= Task =
Copy out each line of the data that holds the string "output".

Entries supplied START

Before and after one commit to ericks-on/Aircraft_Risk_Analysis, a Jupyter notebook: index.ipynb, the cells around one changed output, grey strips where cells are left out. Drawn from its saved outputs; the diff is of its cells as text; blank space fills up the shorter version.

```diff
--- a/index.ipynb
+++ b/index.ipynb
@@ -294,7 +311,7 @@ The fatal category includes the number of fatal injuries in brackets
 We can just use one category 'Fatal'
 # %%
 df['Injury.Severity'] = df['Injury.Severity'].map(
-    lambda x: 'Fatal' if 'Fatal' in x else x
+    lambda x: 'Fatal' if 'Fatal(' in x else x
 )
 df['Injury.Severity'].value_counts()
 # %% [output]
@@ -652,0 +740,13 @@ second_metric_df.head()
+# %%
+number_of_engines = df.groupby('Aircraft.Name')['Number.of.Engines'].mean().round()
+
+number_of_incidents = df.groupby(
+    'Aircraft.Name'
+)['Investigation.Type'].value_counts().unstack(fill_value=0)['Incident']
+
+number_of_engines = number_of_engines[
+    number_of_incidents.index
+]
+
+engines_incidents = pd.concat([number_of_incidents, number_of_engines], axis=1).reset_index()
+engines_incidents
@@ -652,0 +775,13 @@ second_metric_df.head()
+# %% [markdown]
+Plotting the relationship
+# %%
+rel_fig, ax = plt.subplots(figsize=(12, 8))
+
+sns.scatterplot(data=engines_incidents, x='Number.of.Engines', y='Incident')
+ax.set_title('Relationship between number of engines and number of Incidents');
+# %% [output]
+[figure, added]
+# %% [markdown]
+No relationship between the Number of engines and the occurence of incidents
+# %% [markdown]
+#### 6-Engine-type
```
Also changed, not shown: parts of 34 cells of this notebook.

Entries supplied END

= Response to the exercise =
Before and after one commit to ericks-on/Aircraft_Risk_Analysis, a Jupyter notebook: index.ipynb, the cells around one changed output, grey strips where cells are left out. Drawn from its saved outputs; the diff is of its cells as text; blank space fills up the shorter version.
 # %% [output]
+# %% [output]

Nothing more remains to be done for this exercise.